WE ARE SOULS IN A MATERIAL WORLD..SORT OF…

Try to always remember that the physical world is only a fraction of what is going on, literally.

Did you know that you can only see about 5% of who you really are?

There is so much more going on. We are cosmic Beings travelling through space and time.

Apparently it is too boring to exist for ions floating around in space, so we incarnate and create drama for entertainment. Good vs. Evil.

Good always wins. The highest vibration in the universe is Love, not hate. Trust in that.

I am hoping that Sadguru is right, that this is the advent of a new era of higher consciousness and returning to order. Let’s see. In the meantime, people are instinctively looking for suitable tribes and locations that feel safe.

Some say the end of Kali Yuga is 2025 and that there will be a saviour called Kalki who rescues the situation.

There seems to be so much focus on the biblical prophesies at the moment. Jesus spent 14 years in India with the Vedic priests, this is common knowledge in India. Why do we need to live out a story from an ancient time? I don’t really get it. This is such a confusing time, but I believe this full moon eclipse marks the crescendo of one song, the culmination of darkness so that the light may return. Bless all of you. Thank you for your attention. I am living in Mexico, now opening my sacred jungle land to the people who seek high integrity sustainable community. Message me if you are looking for such a thing.

There is a T-square to Jupiter in Aquarius which makes me believe that there is a huge power struggle that leads to freedom. Freedom is the key message. Rebellion for freedom.

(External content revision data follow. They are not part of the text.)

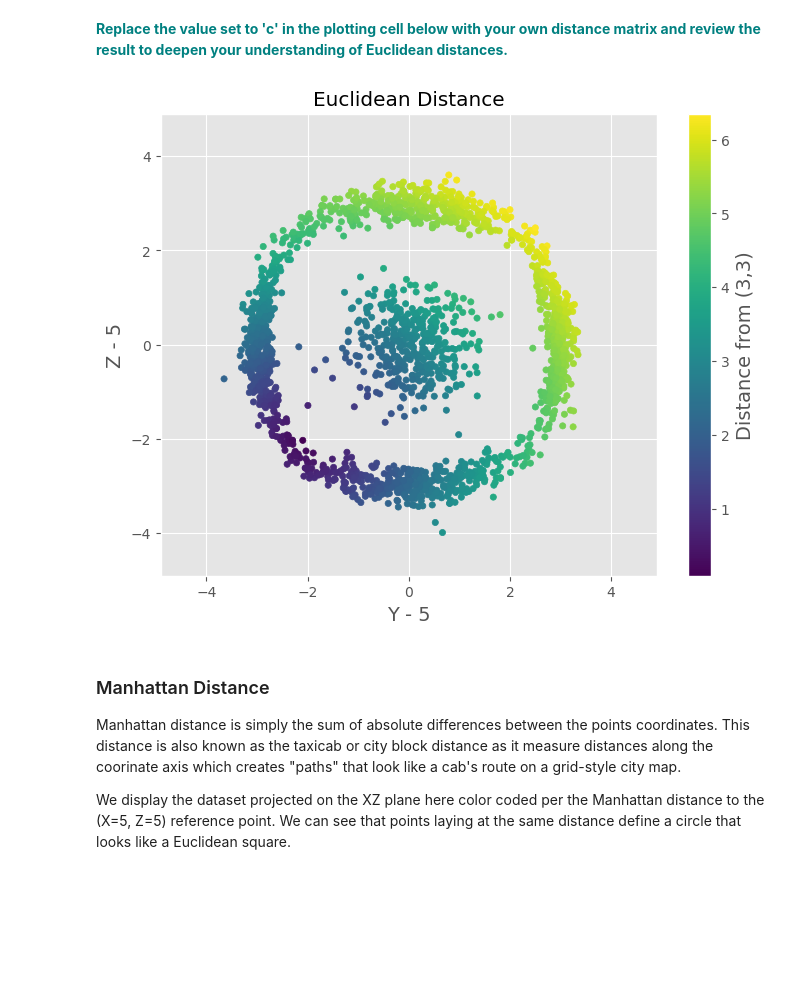
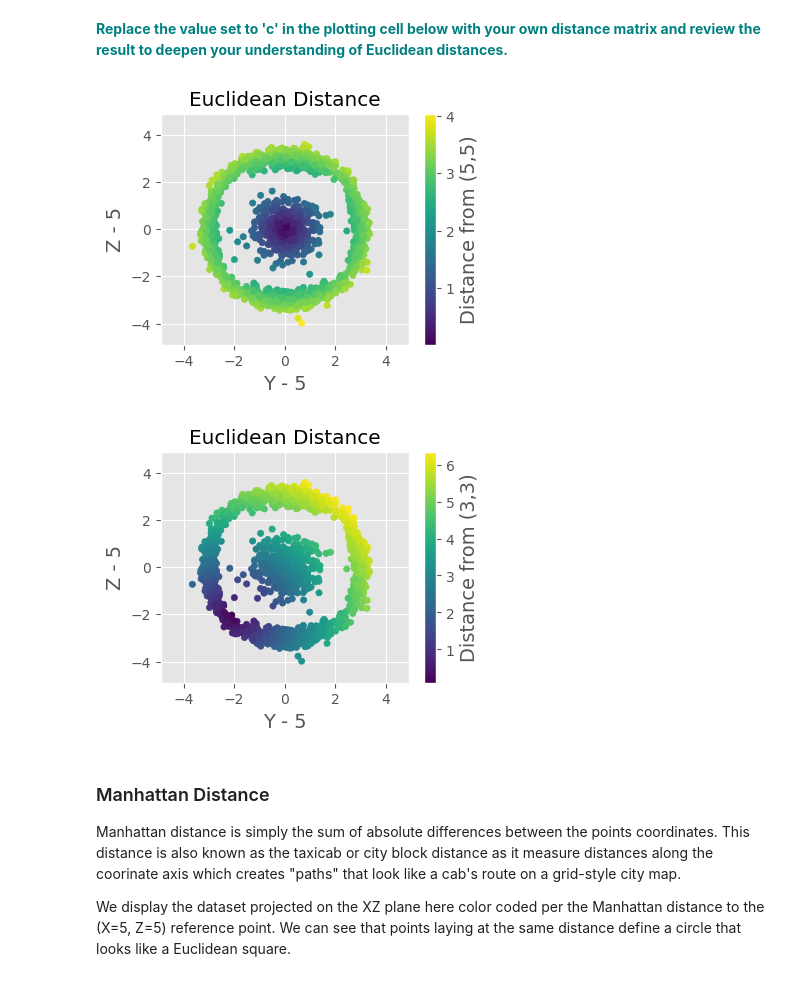
Before and after one commit to sookhyun/mini-projects, a Jupyter notebook: Euclidean_and_Manhattan_Distances_Case_Study.ipynb, the cells around one changed output. Saved outputs shown, nothing was run; the diff lists cells and outputs as text; code cells hidden in the pictures; blank space fills up the shorter version.

```diff
--- a/Euclidean_and_Manhattan_Distances_Case_Study.ipynb
+++ b/Euclidean_and_Manhattan_Distances_Case_Study.ipynb
@@ -40,7 +40,7 @@ distEuclid33 = np.sqrt((df.Z - 3)**2 + (df.Y - 3)**2)
 # %%
 def plot_YZ(distance, y, z, title):
 
-    plt.subplots(figsize=(8,6))
+    plt.subplots(figsize=(4,3))
     plt.scatter(df.Y - 5, df.Z - 5, c=distance, s=20)
     plt.ylim([-4.9,4.9])
     plt.xlim([-4.9,4.9])
@@ -52,9 +52,11 @@ def plot_YZ(distance, y, z, title):
 
 #figEuclid.savefig('plots/Euclidean.png')
 # %%
+plot_YZ(distEuclid,5,5,'Euclidean Distance')
 plot_YZ(distEuclid33,3,3,'Euclidean Distance')
 # %% [output]
-[figure, old version]
+[figure, new version]
+[figure, added]
 # %% [markdown]
 ### Manhattan Distance
 
```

The Full Moon In Sagittarius On May 26 Signifies Some Major Changes

Eclipse season starts off with a bang when the Full Moon Eclipse in Sagittarius peaks on May 26! It will be a time for revelations, epiphanies and endings — especially in regards to our belief systems, sense of freedom and desires to expand. Change is coming are you ready?

You read that right—we’re officially entering into eclipse season! An eclipse is like a super-charged moon, in that they only happen when the plane of the earth’s orbit around the sun passes the plane of the moon’s orbit around the earth. This creates an eclipse season where the sun, moon and earth line up either shadowing the sun (creating a new moon) or shadowing the moon (creating a full moon).

These shadows and the blocking of light was what caused many of the ancients to proclaim eclipses to signal monumental shifts on an individual or collective level. Fortunately, eclipse seasons only last a couple of weeks, generally come in pairs and occur just twice a year. This eclipse season will bring a Full Moon Eclipse in Sagittarius on May 26 and a New Moon Eclipse in Gemini on June 10. After that, we get another six months eclipse-free.

The Super Flower Blood Full Moon Eclipse (say that five times fast!) on May 26 will push us to explore new heights in our individual journeys towards personal freedom. Aptly named for the timing of this full moon, when the flowers are blooming abundantly, this eclipse will show us the fruits of our labor achieved since the December 14 New Moon Eclipse in Sagittarius last year. Ask yourself: What intentions did you set back then? If your intentions are in the works, then you might find your dreams finally coming to fruition. If the pieces don’t feel like they are coming together yet, that’s okay — this eclipse will give you opportunities to course-correct.

Managing the energy of this eclipse lies in our ability to face our beliefs (and the beliefs of others) with curiosity and compassion.

During this full moon eclipse, the sun will be in communication-orientated Gemini, which will be opposite of the freedom-loving moon in Sagittarius. This duo will challenge us to balance our urge to talk and share with the need for us to listen. Some key questions to ask yourself during this very special full moon eclipse include: What do I need to let go of to gain greater freedom? What lessons have I been resisting that are restricting my freedom? Where have I been avoiding seeking the additional knowledge needed for my expansion? Where have my beliefs been closed to the perspectives of others?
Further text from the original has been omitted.